- [TASK ITEM]
When the string "oscuro" is part of a line below, that line should be copied.

- [RECORD SET]
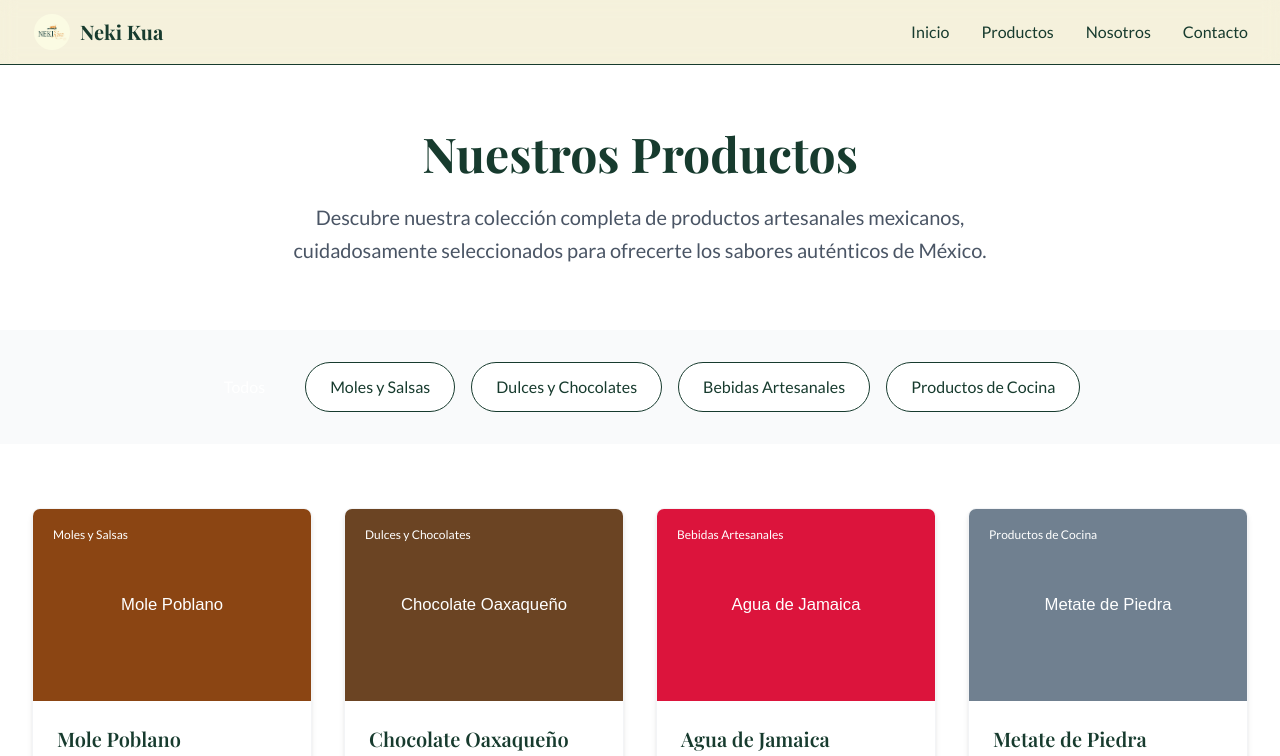
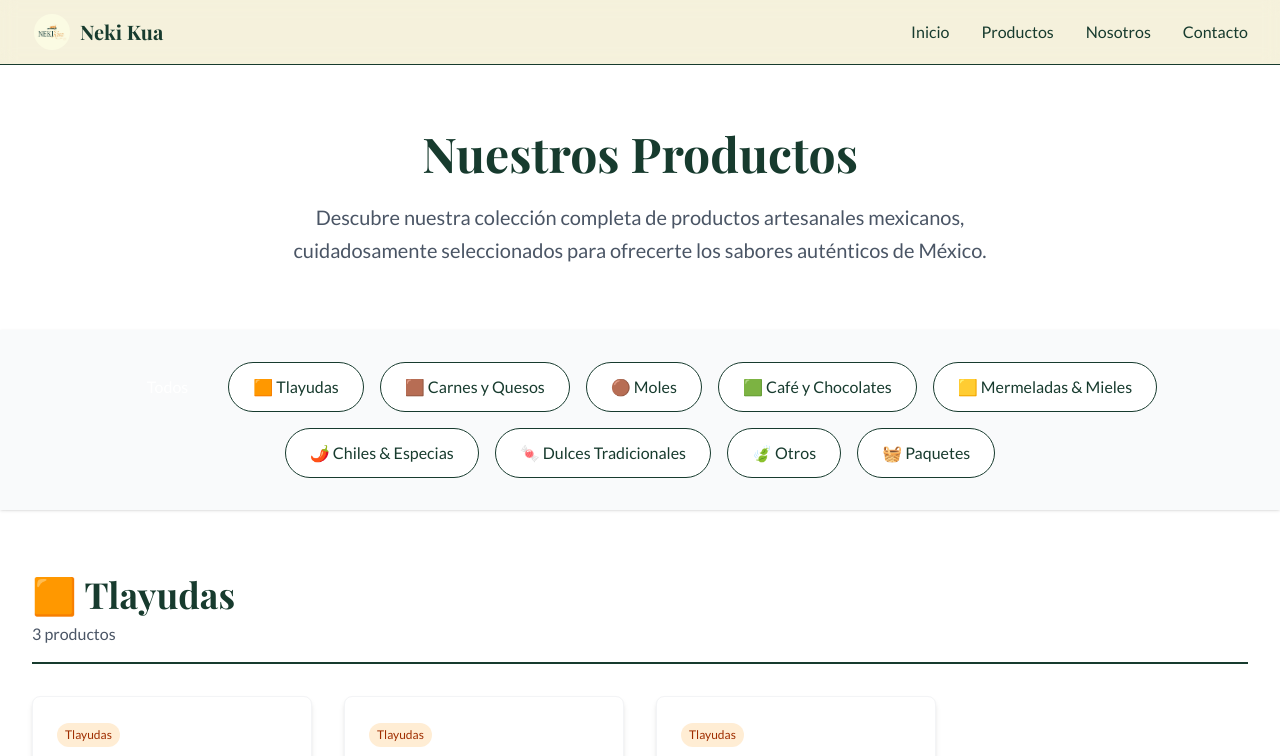
Before and after one commit to NFTSkull/neki, a Next.js app: page /productos in a window 1280 px wide. Shown: the top 756 px of the page. Built offline with nearby package versions, Linux system fonts and the light colour scheme; a web font is replaced by a local one.

Commit message:
Actualizar página de productos: organizar productos por categorías y eliminar productos antiguos

```diff
--- a/src/app/productos/page.tsx
+++ b/src/app/productos/page.tsx
@@ -1,9 +1,60 @@
+'use client';
+
+import { useState, useMemo } from 'react';
 import Navbar from '@/components/Navbar';
 import Footer from '@/components/Footer';
 import ProductoCard from '@/components/ProductoCard';
-import { productosDestacados } from '@/data/productos';
+import { products, categories } from '@/data/products';
+
+// Función para generar un ID único basado en el nombre
+const generateId = (name: string) => {
+  return name
+    .toLowerCase()
+    .normalize('NFD')
+    .replace(/[\u0300-\u036f]/g, '')
+    .replace(/[^a-z0-9]+/g, '-')
+    .replace(/(^-|-$)/g, '');
+};
+
+// Función para obtener el emoji de la categoría
+const getCategoryEmoji = (category: string) => {
+  const emojis: Record<string, string> = {
+    "Tlayudas": "🟧",
+    "Carnes y Quesos": "🟫",
+    "Moles": "🟤",
+    "Café y Chocolates": "🟩",
+    "Mermeladas & Mieles": "🟨",
+    "Chiles & Especias": "🌶️",
+    "Dulces Tradicionales": "🍬",
+    "Otros": "🍃",
+    "Paquetes": "🧺"
+  };
+  return emojis[category] || "📦";
+};
 
 export default function ProductosPage() {
+  const [selectedCategory, setSelectedCategory] = useState<string>('Todos');
+
+  // Agrupar productos por categoría
+  const productsByCategory = useMemo(() => {
+    const grouped: Record<string, typeof products> = {};
+    products.forEach(product => {
+      if (!grouped[product.category]) {
+        grouped[product.category] = [];
+      }
+      grouped[product.category].push(product);
+    });
+    return grouped;
+  }, []);
+
+  // Filtrar productos según la categoría seleccionada
+  const filteredCategories = useMemo(() => {
+    if (selectedCategory === 'Todos') {
+      return categories;
+    }
+    return [selectedCategory];
+  }, [selectedCategory]);
+
   return (
     <div className="min-h-screen bg-crema">
       <Navbar />
@@ -22,50 +73,72 @@ export default function ProductosPage() {
       </section>
 
       {/* Filtros de categoría */}
-      <section className="py-8 bg-gray-50">
+      <section className="py-8 bg-gray-50 sticky top-0 z-10 shadow-sm">
         <div className="max-w-7xl mx-auto px-4 sm:px-6 lg:px-8">
           <div className="flex flex-wrap justify-center gap-4">
-            {['Todos', 'Moles y Salsas', 'Dulces y Chocolates', 'Bebidas Artesanales', 'Productos de Cocina'].map((categoria) => (
+            {['Todos', ...categories].map((categoria) => (
               <button
                 key={categoria}
+                onClick={() => setSelectedCategory(categoria)}
                 className={`px-6 py-3 rounded-full font-medium transition-smooth ${
-                  categoria === 'Todos'
+                  selectedCategory === categoria
                     ? 'bg-verde-oscuro text-white'
                     : 'bg-white text-verde-oscuro hover:bg-verde-oscuro hover:text-white border border-verde-oscuro'
                 }`}
               >
-                {categoria}
+                {categoria === 'Todos' ? categoria : `${getCategoryEmoji(categoria)} ${categoria}`}
               </button>
             ))}
           </div>
         </div>
       </section>
 
-      {/* Grid de productos */}
+      {/* Productos organizados por categoría */}
       <section className="py-16 bg-white">
         <div className="max-w-7xl mx-auto px-4 sm:px-6 lg:px-8">
-          <div className="grid grid-cols-1 md:grid-cols-2 lg:grid-cols-3 xl:grid-cols-4 gap-8">
-            {productosDestacados.map((producto) => (
-              <ProductoCard
-                key={producto.id}
-                id={producto.id}
-                nombre={producto.nombre}
-                precio={producto.precio}
-                imagen={producto.imagen}
-                descripcion={producto.descripcion}
-                categoria={producto.categoria}
-              />
-            ))}
-          </div>
+          {filteredCategories.map((category) => {
+            const categoryProducts = productsByCategory[category] || [];
+            if (categoryProducts.length === 0) return null;
 
-          {/* Mensaje de más productos */}
-          <div className="text-center mt-16">
+            return (
+              <div key={category} className="mb-16 last:mb-0">
+                {/* Título de categoría */}
+                <div className="mb-8 pb-4 border-b-2 border-verde-oscuro">
+                  <h2 className="font-playfair text-3xl md:text-4xl font-bold text-verde-oscuro">
+                    {getCategoryEmoji(category)} {category}
+                  </h2>
+                  <p className="font-lato text-gray-600 mt-2">
+                    {categoryProducts.length} {categoryProducts.length === 1 ? 'producto' : 'productos'}
+                  </p>
+                </div>
+
+                {/* Grid de productos de la categoría */}
+                <div className="grid grid-cols-1 md:grid-cols-2 lg:grid-cols-3 xl:grid-cols-4 gap-8">
+                  {categoryProducts.map((product) => (
+                    <ProductoCard
+                      key={generateId(product.name)}
+                      id={generateId(product.name)}
+                      nombre={product.name}
+                      precio={product.price}
+                      categoria={product.category}
+                    />
+                  ))}
+                </div>
+              </div>
+            );
+          })}
+
+          {/* Mensaje de contacto */}
+          <div className="text-center mt-16 pt-8 border-t border-gray-200">
             <p className="font-lato text-lg text-gray-600 mb-6">
               ¿No encuentras lo que buscas?
             </p>
-            <button className="bg-dorado hover:bg-dorado/90 text-white font-medium px-8 py-4 rounded-full transition-smooth">
+            <a
+              href="/contacto"
+              className="inline-block bg-dorado hover:bg-dorado/90 text-white font-medium px-8 py-4 rounded-full transition-smooth"
+            >
               Contactar para pedido especial
-            </button>
+            </a>
           </div>
         </div>
       </section>
--- a/src/components/ProductoCard.tsx
+++ b/src/components/ProductoCard.tsx
@@ -1,12 +1,11 @@
-import Link from 'next/link';
 import Image from 'next/image';
 
 interface ProductoCardProps {
-  id: string;
+  id?: string;
   nombre: string;
   precio: number;
-  imagen: string;
-  descripcion: string;
+  imagen?: string;
+  descripcion?: string;
   categoria: string;
 }
 
@@ -18,47 +17,81 @@ export default function ProductoCard({
   descripcion,
   categoria
 }: ProductoCardProps) {
+  // Función para obtener un color de fondo según la categoría
+  const getCategoryColor = (cat: string) => {
+    const colors: Record<string, string> = {
+      "Tlayudas": "bg-orange-100 text-orange-800",
+      "Carnes y Quesos": "bg-amber-100 text-amber-800",
+      "Moles": "bg-amber-900 text-amber-100",
+      "Café y Chocolates": "bg-green-100 text-green-800",
+      "Mermeladas & Mieles": "bg-yellow-100 text-yellow-800",
+      "Chiles & Especias": "bg-red-100 text-red-800",
+      "Dulces Tradicionales": "bg-pink-100 text-pink-800",
+      "Otros": "bg-emerald-100 text-emerald-800",
+      "Paquetes": "bg-blue-100 text-blue-800"
+    };
+    return colors[cat] || "bg-gray-100 text-gray-800";
+  };
+
   return (
     <div className="bg-white rounded-lg shadow-md overflow-hidden card-hover border border-gray-100">
-      {/* Imagen del producto */}
-      <div className="relative h-48 w-full overflow-hidden">
+      {/* Imagen del producto (opcional) */}
+      {imagen && (
+        <div className="relative h-48 w-full overflow-hidden bg-gray-100">
           <Image
             src={imagen}
             alt={nombre}
             fill
             className="object-cover transition-smooth hover:scale-105"
           />
-        <div className="absolute top-3 left-3">
-          <span className="bg-dorado text-white text-xs px-2 py-1 rounded-full font-medium">
+          <div className="absolute top-3 left-3 z-10">
+            <span className={`${getCategoryColor(categoria)} text-xs px-2 py-1 rounded-full font-medium`}>
               {categoria}
             </span>
           </div>
         </div>
+      )}
 
       {/* Contenido */}
-      <div className="p-6">
+      <div className={`p-6 ${!imagen ? 'pt-6' : ''}`}>
+        {!imagen && (
+          <div className="mb-3">
+            <span className={`${getCategoryColor(categoria)} text-xs px-2 py-1 rounded-full font-medium inline-block`}>
+              {categoria}
+            </span>
+          </div>
+        )}
+
         <h3 className="font-playfair text-xl font-semibold text-verde-oscuro mb-2">
           {nombre}
         </h3>
 
+        {descripcion && (
           <p className="text-gray-600 text-sm mb-4 line-clamp-2">
             {descripcion}
           </p>
+        )}
 
         {/* Precio */}
         <div className="flex items-center justify-between mb-4">
           <span className="font-libre text-2xl font-bold text-dorado">
-            ${precio.toLocaleString('es-MX')}
+            ${precio.toLocaleString('es-MX', { minimumFractionDigits: 2, maximumFractionDigits: 2 })}
           </span>
         </div>
 
         {/* Botón */}
-        <Link
+        {id ? (
+          <a
             href={`/productos/${id}`}
             className="block w-full bg-verde-oscuro hover:bg-verde-claro text-white text-center font-medium py-3 rounded-lg transition-smooth"
           >
             Ver más
-        </Link>
+          </a>
+        ) : (
+          <button className="block w-full bg-verde-oscuro hover:bg-verde-claro text-white text-center font-medium py-3 rounded-lg transition-smooth">
+            Agregar al carrito
+          </button>
+        )}
       </div>
     </div>
   );
--- a/data/products.ts
+++ b/src/data/products.ts
@@ -3,8 +3,8 @@ export const categories = [
   "Carnes y Quesos",
   "Moles",
   "Café y Chocolates",
-  "Mermeladas y Mieles",
-  "Chiles y Especias",
+  "Mermeladas & Mieles",
+  "Chiles & Especias",
   "Dulces Tradicionales",
   "Otros",
   "Paquetes"
@@ -51,25 +51,25 @@ export const products = [
   { name: "Barra Guelaguetza 600 g", price: 135, category: "Café y Chocolates" },
 
   // --------------------------
-  // 🟨 MERMELADAS Y MIELES
+  // 🟨 MERMELADAS & MIELES
   // --------------------------
-  { name: "Mermelada de guayaba", price: 70, category: "Mermeladas y Mieles" },
-  { name: "Mermelada de fresa", price: 70, category: "Mermeladas y Mieles" },
-  { name: "Mermelada de piña", price: 70, category: "Mermeladas y Mieles" },
-  { name: "Mermelada de durazno", price: 70, category: "Mermeladas y Mieles" },
-  { name: "Mermelada de mango", price: 70, category: "Mermeladas y Mieles" },
-  { name: "Miel unicornio", price: 120, category: "Mermeladas y Mieles" },
-  { name: "Miel acahual", price: 140, category: "Mermeladas y Mieles" },
+  { name: "Mermelada de guayaba", price: 70, category: "Mermeladas & Mieles" },
+  { name: "Mermelada de fresa", price: 70, category: "Mermeladas & Mieles" },
+  { name: "Mermelada de piña", price: 70, category: "Mermeladas & Mieles" },
+  { name: "Mermelada de durazno", price: 70, category: "Mermeladas & Mieles" },
+  { name: "Mermelada de mango", price: 70, category: "Mermeladas & Mieles" },
+  { name: "Miel unicornio", price: 120, category: "Mermeladas & Mieles" },
+  { name: "Miel acahual", price: 140, category: "Mermeladas & Mieles" },
 
   // --------------------------
-  // 🌶️ CHILES Y ESPECIAS
+  // 🌶️ CHILES & ESPECIAS
   // --------------------------
-  { name: "Sal de gusano", price: 520, category: "Chiles y Especias" },
-  { name: "Sal de chapulín", price: 520, category: "Chiles y Especias" },
-  { name: "Chile chihuacle negro 1 kg", price: 1850, category: "Chiles y Especias" },
-  { name: "Chile pasilla mixe 1 kg", price: 350, category: "Chiles y Especias" },
-  { name: "Chile costeño rojo 1 kg", price: 250, category: "Chiles y Especias" },
-  { name: "Chile costeño amarillo 1 kg", price: 250, category: "Chiles y Especias" },
+  { name: "Sal de gusano", price: 520, category: "Chiles & Especias" },
+  { name: "Sal de chapulín", price: 520, category: "Chiles & Especias" },
+  { name: "Chile chihuacle negro 1 kg", price: 1850, category: "Chiles & Especias" },
+  { name: "Chile pasilla mixe 1 kg", price: 350, category: "Chiles & Especias" },
+  { name: "Chile costeño rojo 1 kg", price: 250, category: "Chiles & Especias" },
+  { name: "Chile costeño amarillo 1 kg", price: 250, category: "Chiles & Especias" },
 
   // --------------------------
   // 🍬 DULCES TRADICIONALES
```
Lines whose indentation alone changed are shown as unchanged.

- [ANSWER FOR THIS EXERCISE]
                     ? 'bg-verde-oscuro text-white'
                     : 'bg-white text-verde-oscuro hover:bg-verde-oscuro hover:text-white border border-verde-oscuro'
+                <div className="mb-8 pb-4 border-b-2 border-verde-oscuro">
+                  <h2 className="font-playfair text-3xl md:text-4xl font-bold text-verde-oscuro">
         <h3 className="font-playfair text-xl font-semibold text-verde-oscuro mb-2">
             className="block w-full bg-verde-oscuro hover:bg-verde-claro text-white text-center font-medium py-3 rounded-lg transition-smooth"
+          <button className="block w-full bg-verde-oscuro hover:bg-verde-claro text-white text-center font-medium py-3 rounded-lg transition-smooth">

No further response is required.